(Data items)
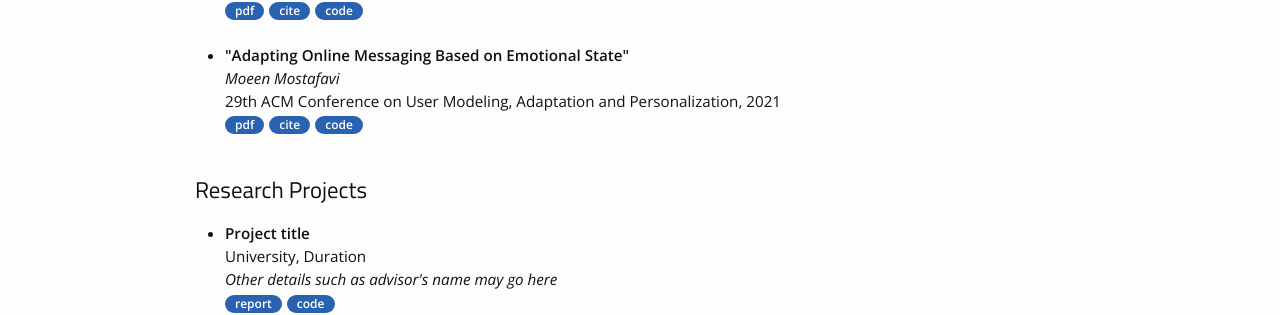
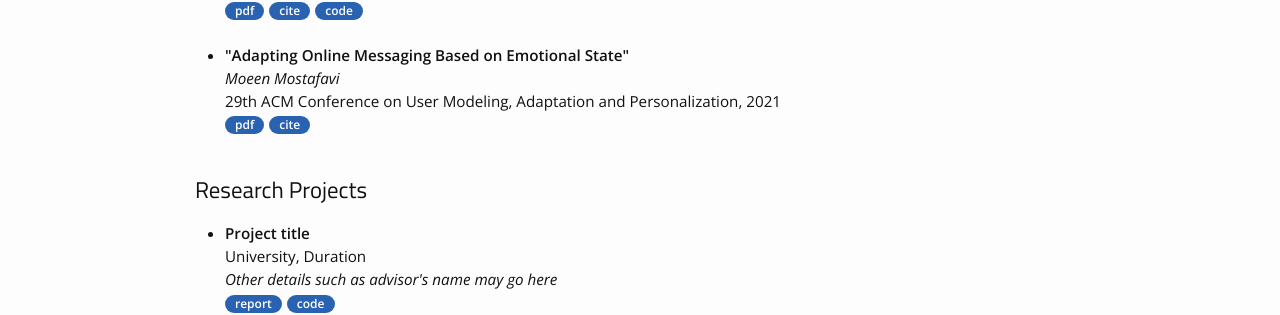
Before and after one commit to moeenm/moeenm.github.io, a Jekyll site: the page built from research.md, in a window 1280 px wide. Shown: the part 362-677 px from the top of the page. Built offline with Jekyll 4.4.1, drawn with Linux system fonts in a browser that asks for light colours.

Commit message:
Update research.md

```diff
--- a/research.md
+++ b/research.md
@@ -18,7 +18,7 @@
 		<b>"Adapting Online Messaging Based on Emotional State"</b><br>
 		<i>Moeen Mostafavi</i><br>
 		 29th ACM Conference on User Modeling, Adaptation and Personalization, 2021<br>
-		<a href="https://dl.acm.org/doi/pdf/10.1145/3450613.3459661"><div class="color-button">pdf</div></a><a href=""><div class="color-button">cite</div></a><a href=""><div class="color-button">code</div></a>
+		<a href="https://dl.acm.org/doi/pdf/10.1145/3450613.3459661"><div class="color-button">pdf</div></a><a href="https://dl.acm.org/doi/10.1145/3450613.3459661"><div class="color-button">cite</div></a>
 	</li><br>
 </ul>
 
```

• Requirement: Reproduce the data verbatim and omit each image.

• Answer section:
Before and after one commit to moeenm/moeenm.github.io, a Jekyll site: the page built from research.md, in a window 1280 px wide. Shown: the part 362-677 px from the top of the page. Built offline with Jekyll 4.4.1, drawn with Linux system fonts in a browser that asks for light colours.

Commit message:
Update research.md

```diff
--- a/research.md
+++ b/research.md
@@ -18,7 +18,7 @@
 		<b>"Adapting Online Messaging Based on Emotional State"</b><br>
 		<i>Moeen Mostafavi</i><br>
 		 29th ACM Conference on User Modeling, Adaptation and Personalization, 2021<br>
-		<a href="https://dl.acm.org/doi/pdf/10.1145/3450613.3459661"><div class="color-button">pdf</div></a><a href=""><div class="color-button">cite</div></a><a href=""><div class="color-button">code</div></a>
+		<a href="https://dl.acm.org/doi/pdf/10.1145/3450613.3459661"><div class="color-button">pdf</div></a><a href="https://dl.acm.org/doi/10.1145/3450613.3459661"><div class="color-button">cite</div></a>
 	</li><br>
 </ul>
 
```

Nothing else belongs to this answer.